WHAT IS NEEDED: Could you return the listing below exactly, with every line intact?

PROVIDED RECORDS:
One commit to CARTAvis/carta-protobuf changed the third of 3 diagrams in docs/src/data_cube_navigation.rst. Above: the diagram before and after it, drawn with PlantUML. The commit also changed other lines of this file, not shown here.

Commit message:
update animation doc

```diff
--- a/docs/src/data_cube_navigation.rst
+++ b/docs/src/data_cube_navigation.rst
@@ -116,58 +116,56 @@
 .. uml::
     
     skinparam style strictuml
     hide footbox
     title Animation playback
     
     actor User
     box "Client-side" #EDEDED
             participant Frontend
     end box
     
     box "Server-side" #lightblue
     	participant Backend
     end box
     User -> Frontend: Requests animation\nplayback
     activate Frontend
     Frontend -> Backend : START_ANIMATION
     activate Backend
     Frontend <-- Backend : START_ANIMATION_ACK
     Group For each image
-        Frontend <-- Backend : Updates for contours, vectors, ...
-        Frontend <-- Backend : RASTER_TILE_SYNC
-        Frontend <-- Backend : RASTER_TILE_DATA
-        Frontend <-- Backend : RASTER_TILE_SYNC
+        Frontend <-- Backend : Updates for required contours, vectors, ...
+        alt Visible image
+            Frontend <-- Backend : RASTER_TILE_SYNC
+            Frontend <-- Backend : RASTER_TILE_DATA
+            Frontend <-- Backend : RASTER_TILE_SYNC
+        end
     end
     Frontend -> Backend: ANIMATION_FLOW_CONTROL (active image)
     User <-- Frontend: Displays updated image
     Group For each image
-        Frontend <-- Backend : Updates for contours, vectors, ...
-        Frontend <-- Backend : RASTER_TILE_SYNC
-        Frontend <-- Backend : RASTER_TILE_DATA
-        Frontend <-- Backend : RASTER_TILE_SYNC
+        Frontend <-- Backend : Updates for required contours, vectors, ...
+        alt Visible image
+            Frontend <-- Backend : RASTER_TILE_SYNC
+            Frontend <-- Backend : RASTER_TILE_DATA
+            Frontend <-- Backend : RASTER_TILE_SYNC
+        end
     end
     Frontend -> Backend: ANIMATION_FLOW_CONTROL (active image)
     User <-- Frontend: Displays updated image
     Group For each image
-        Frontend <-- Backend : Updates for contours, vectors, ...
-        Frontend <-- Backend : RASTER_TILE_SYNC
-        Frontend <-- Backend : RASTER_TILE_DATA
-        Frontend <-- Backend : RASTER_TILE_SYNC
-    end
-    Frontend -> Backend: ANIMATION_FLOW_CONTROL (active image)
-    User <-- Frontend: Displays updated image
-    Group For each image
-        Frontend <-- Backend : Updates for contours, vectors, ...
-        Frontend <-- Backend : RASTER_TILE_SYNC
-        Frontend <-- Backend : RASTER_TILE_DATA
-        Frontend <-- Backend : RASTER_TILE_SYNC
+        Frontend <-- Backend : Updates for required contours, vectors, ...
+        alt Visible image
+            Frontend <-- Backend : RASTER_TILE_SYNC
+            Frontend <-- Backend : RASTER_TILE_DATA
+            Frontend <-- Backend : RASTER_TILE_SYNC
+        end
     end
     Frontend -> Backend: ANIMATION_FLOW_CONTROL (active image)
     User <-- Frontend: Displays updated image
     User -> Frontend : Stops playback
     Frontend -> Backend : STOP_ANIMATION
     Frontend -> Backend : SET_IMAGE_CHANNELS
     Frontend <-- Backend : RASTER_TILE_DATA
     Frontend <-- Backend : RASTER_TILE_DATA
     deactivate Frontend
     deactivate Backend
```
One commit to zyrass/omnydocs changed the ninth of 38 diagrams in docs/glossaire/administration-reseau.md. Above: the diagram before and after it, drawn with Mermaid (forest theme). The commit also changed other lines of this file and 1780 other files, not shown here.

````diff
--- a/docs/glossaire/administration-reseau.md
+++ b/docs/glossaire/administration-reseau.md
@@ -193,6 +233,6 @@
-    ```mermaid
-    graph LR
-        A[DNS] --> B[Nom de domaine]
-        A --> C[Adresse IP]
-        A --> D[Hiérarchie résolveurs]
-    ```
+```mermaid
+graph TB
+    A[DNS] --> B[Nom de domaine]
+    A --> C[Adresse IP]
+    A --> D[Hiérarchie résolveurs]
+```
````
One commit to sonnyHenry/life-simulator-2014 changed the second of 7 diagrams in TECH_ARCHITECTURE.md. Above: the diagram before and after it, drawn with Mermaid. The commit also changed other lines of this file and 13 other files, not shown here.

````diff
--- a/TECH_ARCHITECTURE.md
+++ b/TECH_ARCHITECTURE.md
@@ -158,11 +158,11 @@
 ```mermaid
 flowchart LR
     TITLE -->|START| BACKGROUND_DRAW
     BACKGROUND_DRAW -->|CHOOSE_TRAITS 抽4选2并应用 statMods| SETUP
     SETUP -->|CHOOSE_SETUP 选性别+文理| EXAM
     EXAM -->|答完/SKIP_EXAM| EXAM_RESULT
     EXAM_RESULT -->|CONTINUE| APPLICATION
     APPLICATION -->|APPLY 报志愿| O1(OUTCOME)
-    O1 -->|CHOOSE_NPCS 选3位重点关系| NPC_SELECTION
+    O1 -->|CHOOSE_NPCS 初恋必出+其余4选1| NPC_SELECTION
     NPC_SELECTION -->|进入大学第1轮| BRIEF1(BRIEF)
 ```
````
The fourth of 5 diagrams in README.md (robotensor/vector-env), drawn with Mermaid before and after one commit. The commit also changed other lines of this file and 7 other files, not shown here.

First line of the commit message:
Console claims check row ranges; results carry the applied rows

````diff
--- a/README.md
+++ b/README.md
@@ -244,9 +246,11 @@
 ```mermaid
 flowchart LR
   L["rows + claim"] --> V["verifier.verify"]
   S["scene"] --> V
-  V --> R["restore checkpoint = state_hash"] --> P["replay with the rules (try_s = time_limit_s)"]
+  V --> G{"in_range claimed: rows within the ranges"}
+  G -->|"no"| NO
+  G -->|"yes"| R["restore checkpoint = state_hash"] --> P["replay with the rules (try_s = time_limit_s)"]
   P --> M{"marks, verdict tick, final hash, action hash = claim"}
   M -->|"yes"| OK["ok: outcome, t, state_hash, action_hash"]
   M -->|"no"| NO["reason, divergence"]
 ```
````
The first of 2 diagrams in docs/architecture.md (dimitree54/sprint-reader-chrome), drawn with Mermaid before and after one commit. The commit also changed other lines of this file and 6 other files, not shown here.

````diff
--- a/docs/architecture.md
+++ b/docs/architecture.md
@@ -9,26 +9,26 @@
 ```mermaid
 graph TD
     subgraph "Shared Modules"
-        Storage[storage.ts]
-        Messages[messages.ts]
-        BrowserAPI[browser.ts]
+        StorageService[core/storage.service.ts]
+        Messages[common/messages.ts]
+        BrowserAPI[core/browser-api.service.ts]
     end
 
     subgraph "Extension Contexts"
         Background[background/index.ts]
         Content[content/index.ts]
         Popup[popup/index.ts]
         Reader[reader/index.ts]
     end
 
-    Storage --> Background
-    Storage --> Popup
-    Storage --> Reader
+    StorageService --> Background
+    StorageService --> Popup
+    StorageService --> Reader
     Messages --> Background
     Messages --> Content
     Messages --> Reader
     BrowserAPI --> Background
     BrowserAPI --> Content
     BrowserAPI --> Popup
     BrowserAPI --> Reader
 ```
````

EXERCISE SOLUTION:
One commit to CARTAvis/carta-protobuf changed the third of 3 diagrams in docs/src/data_cube_navigation.rst. Above: the diagram before and after it, drawn with PlantUML. The commit also changed other lines of this file, not shown here.

Commit message:
update animation doc

```diff
--- a/docs/src/data_cube_navigation.rst
+++ b/docs/src/data_cube_navigation.rst
@@ -116,58 +116,56 @@
 .. uml::
     
     skinparam style strictuml
     hide footbox
     title Animation playback
     
     actor User
     box "Client-side" #EDEDED
             participant Frontend
     end box
     
     box "Server-side" #lightblue
     	participant Backend
     end box
     User -> Frontend: Requests animation\nplayback
     activate Frontend
     Frontend -> Backend : START_ANIMATION
     activate Backend
     Frontend <-- Backend : START_ANIMATION_ACK
     Group For each image
-        Frontend <-- Backend : Updates for contours, vectors, ...
-        Frontend <-- Backend : RASTER_TILE_SYNC
-        Frontend <-- Backend : RASTER_TILE_DATA
-        Frontend <-- Backend : RASTER_TILE_SYNC
+        Frontend <-- Backend : Updates for required contours, vectors, ...
+        alt Visible image
+            Frontend <-- Backend : RASTER_TILE_SYNC
+            Frontend <-- Backend : RASTER_TILE_DATA
+            Frontend <-- Backend : RASTER_TILE_SYNC
+        end
     end
     Frontend -> Backend: ANIMATION_FLOW_CONTROL (active image)
     User <-- Frontend: Displays updated image
     Group For each image
-        Frontend <-- Backend : Updates for contours, vectors, ...
-        Frontend <-- Backend : RASTER_TILE_SYNC
-        Frontend <-- Backend : RASTER_TILE_DATA
-        Frontend <-- Backend : RASTER_TILE_SYNC
+        Frontend <-- Backend : Updates for required contours, vectors, ...
+        alt Visible image
+            Frontend <-- Backend : RASTER_TILE_SYNC
+            Frontend <-- Backend : RASTER_TILE_DATA
+            Frontend <-- Backend : RASTER_TILE_SYNC
+        end
     end
     Frontend -> Backend: ANIMATION_FLOW_CONTROL (active image)
     User <-- Frontend: Displays updated image
     Group For each image
-        Frontend <-- Backend : Updates for contours, vectors, ...
-        Frontend <-- Backend : RASTER_TILE_SYNC
-        Frontend <-- Backend : RASTER_TILE_DATA
-        Frontend <-- Backend : RASTER_TILE_SYNC
-    end
-    Frontend -> Backend: ANIMATION_FLOW_CONTROL (active image)
-    User <-- Frontend: Displays updated image
-    Group For each image
-        Frontend <-- Backend : Updates for contours, vectors, ...
-        Frontend <-- Backend : RASTER_TILE_SYNC
-        Frontend <-- Backend : RASTER_TILE_DATA
-        Frontend <-- Backend : RASTER_TILE_SYNC
+        Frontend <-- Backend : Updates for required contours, vectors, ...
+        alt Visible image
+            Frontend <-- Backend : RASTER_TILE_SYNC
+            Frontend <-- Backend : RASTER_TILE_DATA
+            Frontend <-- Backend : RASTER_TILE_SYNC
+        end
     end
     Frontend -> Backend: ANIMATION_FLOW_CONTROL (active image)
     User <-- Frontend: Displays updated image
     User -> Frontend : Stops playback
     Frontend -> Backend : STOP_ANIMATION
     Frontend -> Backend : SET_IMAGE_CHANNELS
     Frontend <-- Backend : RASTER_TILE_DATA
     Frontend <-- Backend : RASTER_TILE_DATA
     deactivate Frontend
     deactivate Backend
```
One commit to zyrass/omnydocs changed the ninth of 38 diagrams in docs/glossaire/administration-reseau.md. Above: the diagram before and after it, drawn with Mermaid (forest theme). The commit also changed other lines of this file and 1780 other files, not shown here.

````diff
--- a/docs/glossaire/administration-reseau.md
+++ b/docs/glossaire/administration-reseau.md
@@ -193,6 +233,6 @@
-    ```mermaid
-    graph LR
-        A[DNS] --> B[Nom de domaine]
-        A --> C[Adresse IP]
-        A --> D[Hiérarchie résolveurs]
-    ```
+```mermaid
+graph TB
+    A[DNS] --> B[Nom de domaine]
+    A --> C[Adresse IP]
+    A --> D[Hiérarchie résolveurs]
+```
````
One commit to sonnyHenry/life-simulator-2014 changed the second of 7 diagrams in TECH_ARCHITECTURE.md. Above: the diagram before and after it, drawn with Mermaid. The commit also changed other lines of this file and 13 other files, not shown here.

````diff
--- a/TECH_ARCHITECTURE.md
+++ b/TECH_ARCHITECTURE.md
@@ -158,11 +158,11 @@
 ```mermaid
 flowchart LR
     TITLE -->|START| BACKGROUND_DRAW
     BACKGROUND_DRAW -->|CHOOSE_TRAITS 抽4选2并应用 statMods| SETUP
     SETUP -->|CHOOSE_SETUP 选性别+文理| EXAM
     EXAM -->|答完/SKIP_EXAM| EXAM_RESULT
     EXAM_RESULT -->|CONTINUE| APPLICATION
     APPLICATION -->|APPLY 报志愿| O1(OUTCOME)
-    O1 -->|CHOOSE_NPCS 选3位重点关系| NPC_SELECTION
+    O1 -->|CHOOSE_NPCS 初恋必出+其余4选1| NPC_SELECTION
     NPC_SELECTION -->|进入大学第1轮| BRIEF1(BRIEF)
 ```
````
The fourth of 5 diagrams in README.md (robotensor/vector-env), drawn with Mermaid before and after one commit. The commit also changed other lines of this file and 7 other files, not shown here.

First line of the commit message:
Console claims check row ranges; results carry the applied rows

````diff
--- a/README.md
+++ b/README.md
@@ -244,9 +246,11 @@
 ```mermaid
 flowchart LR
   L["rows + claim"] --> V["verifier.verify"]
   S["scene"] --> V
-  V --> R["restore checkpoint = state_hash"] --> P["replay with the rules (try_s = time_limit_s)"]
+  V --> G{"in_range claimed: rows within the ranges"}
+  G -->|"no"| NO
+  G -->|"yes"| R["restore checkpoint = state_hash"] --> P["replay with the rules (try_s = time_limit_s)"]
   P --> M{"marks, verdict tick, final hash, action hash = claim"}
   M -->|"yes"| OK["ok: outcome, t, state_hash, action_hash"]
   M -->|"no"| NO["reason, divergence"]
 ```
````
The first of 2 diagrams in docs/architecture.md (dimitree54/sprint-reader-chrome), drawn with Mermaid before and after one commit. The commit also changed other lines of this file and 6 other files, not shown here.

````diff
--- a/docs/architecture.md
+++ b/docs/architecture.md
@@ -9,26 +9,26 @@
 ```mermaid
 graph TD
     subgraph "Shared Modules"
-        Storage[storage.ts]
-        Messages[messages.ts]
-        BrowserAPI[browser.ts]
+        StorageService[core/storage.service.ts]
+        Messages[common/messages.ts]
+        BrowserAPI[core/browser-api.service.ts]
     end
 
     subgraph "Extension Contexts"
         Background[background/index.ts]
         Content[content/index.ts]
         Popup[popup/index.ts]
         Reader[reader/index.ts]
     end
 
-    Storage --> Background
-    Storage --> Popup
-    Storage --> Reader
+    StorageService --> Background
+    StorageService --> Popup
+    StorageService --> Reader
     Messages --> Background
     Messages --> Content
     Messages --> Reader
     BrowserAPI --> Background
     BrowserAPI --> Content
     BrowserAPI --> Popup
     BrowserAPI --> Reader
 ```
````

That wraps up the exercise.